SOURCE DATA
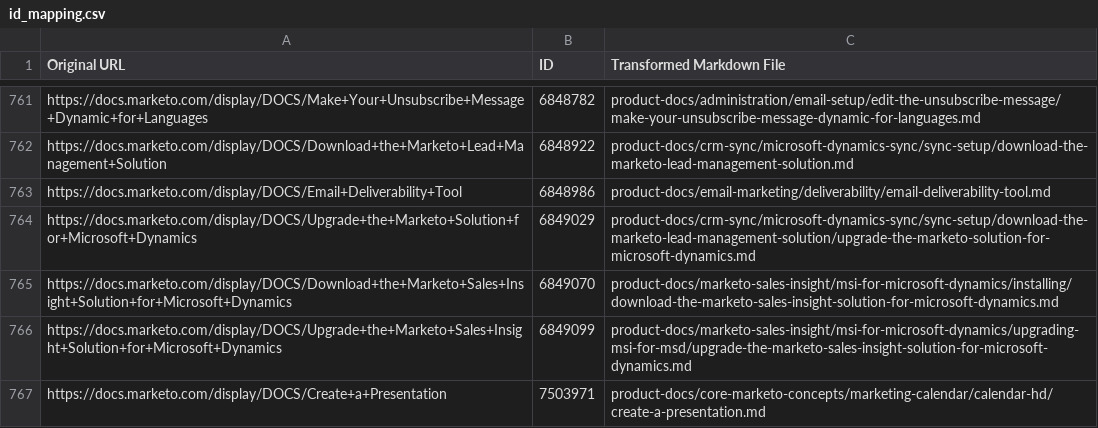
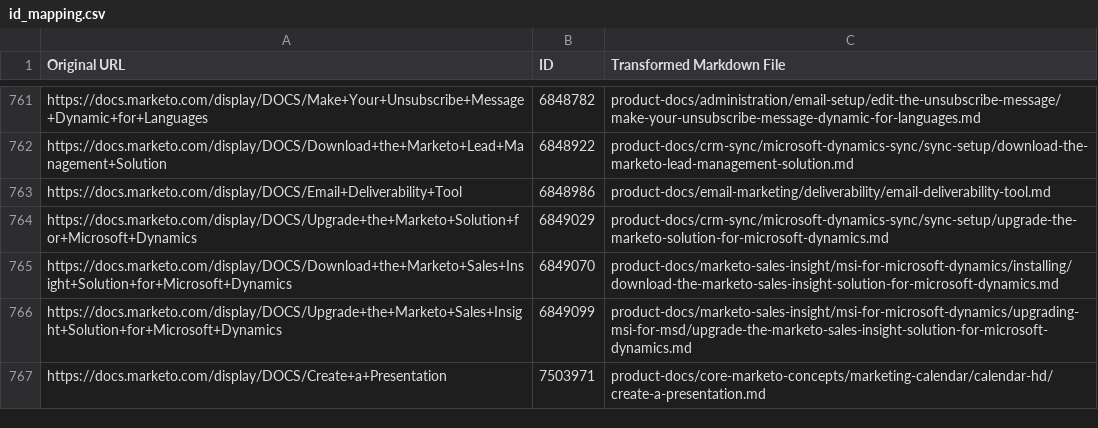
Before and after one commit to AdobeDocs/marketo.ja-JP, a CSV file: help/marketo/id_mapping.csv, drawn as a sheet; only a part is shown, gaps mark what is left out.

Commit message:
Updating Old File for core commit 49ac33ab76ebeeb89b0dee595e1010096100c9ec

```diff
--- a/help/marketo/id_mapping.csv
+++ b/help/marketo/id_mapping.csv
@@ -763,3 +763,3 @@
 "https://docs.marketo.com/display/DOCS/Email+Deliverability+Tool","6848986","product-docs/email-marketing/deliverability/email-deliverability-tool.md"
-"https://docs.marketo.com/display/DOCS/Upgrade+the+Marketo+Solution+for+Microsoft+Dynamics","6849029","product-docs/crm-sync/microsoft-dynamics-sync/sync-setup/download-the-marketo-lead-management-solution/upgrade-the-marketo-solution-for-microsoft-dynamics.md"
+"https://docs.marketo.com/display/DOCS/Upgrade+the+Marketo+Solution+for+Microsoft+Dynamics","6849029","product-docs/crm-sync/microsoft-dynamics-sync/sync-setup/upgrade-the-marketo-solution-for-microsoft-dynamics.md"
 "https://docs.marketo.com/display/DOCS/Download+the+Marketo+Sales+Insight+Solution+for+Microsoft+Dynamics","6849070","product-docs/marketo-sales-insight/msi-for-microsoft-dynamics/installing/download-the-marketo-sales-insight-solution-for-microsoft-dynamics.md"
```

DIRECTIONS FOR THIS TASK
The records, exactly as written but without images, should be returned.

OUTPUT OF THE TASK
Before and after one commit to AdobeDocs/marketo.ja-JP, a CSV file: help/marketo/id_mapping.csv, drawn as a sheet; only a part is shown, gaps mark what is left out.

Commit message:
Updating Old File for core commit 49ac33ab76ebeeb89b0dee595e1010096100c9ec

```diff
--- a/help/marketo/id_mapping.csv
+++ b/help/marketo/id_mapping.csv
@@ -763,3 +763,3 @@
 "https://docs.marketo.com/display/DOCS/Email+Deliverability+Tool","6848986","product-docs/email-marketing/deliverability/email-deliverability-tool.md"
-"https://docs.marketo.com/display/DOCS/Upgrade+the+Marketo+Solution+for+Microsoft+Dynamics","6849029","product-docs/crm-sync/microsoft-dynamics-sync/sync-setup/download-the-marketo-lead-management-solution/upgrade-the-marketo-solution-for-microsoft-dynamics.md"
+"https://docs.marketo.com/display/DOCS/Upgrade+the+Marketo+Solution+for+Microsoft+Dynamics","6849029","product-docs/crm-sync/microsoft-dynamics-sync/sync-setup/upgrade-the-marketo-solution-for-microsoft-dynamics.md"
 "https://docs.marketo.com/display/DOCS/Download+the+Marketo+Sales+Insight+Solution+for+Microsoft+Dynamics","6849070","product-docs/marketo-sales-insight/msi-for-microsoft-dynamics/installing/download-the-marketo-sales-insight-solution-for-microsoft-dynamics.md"
```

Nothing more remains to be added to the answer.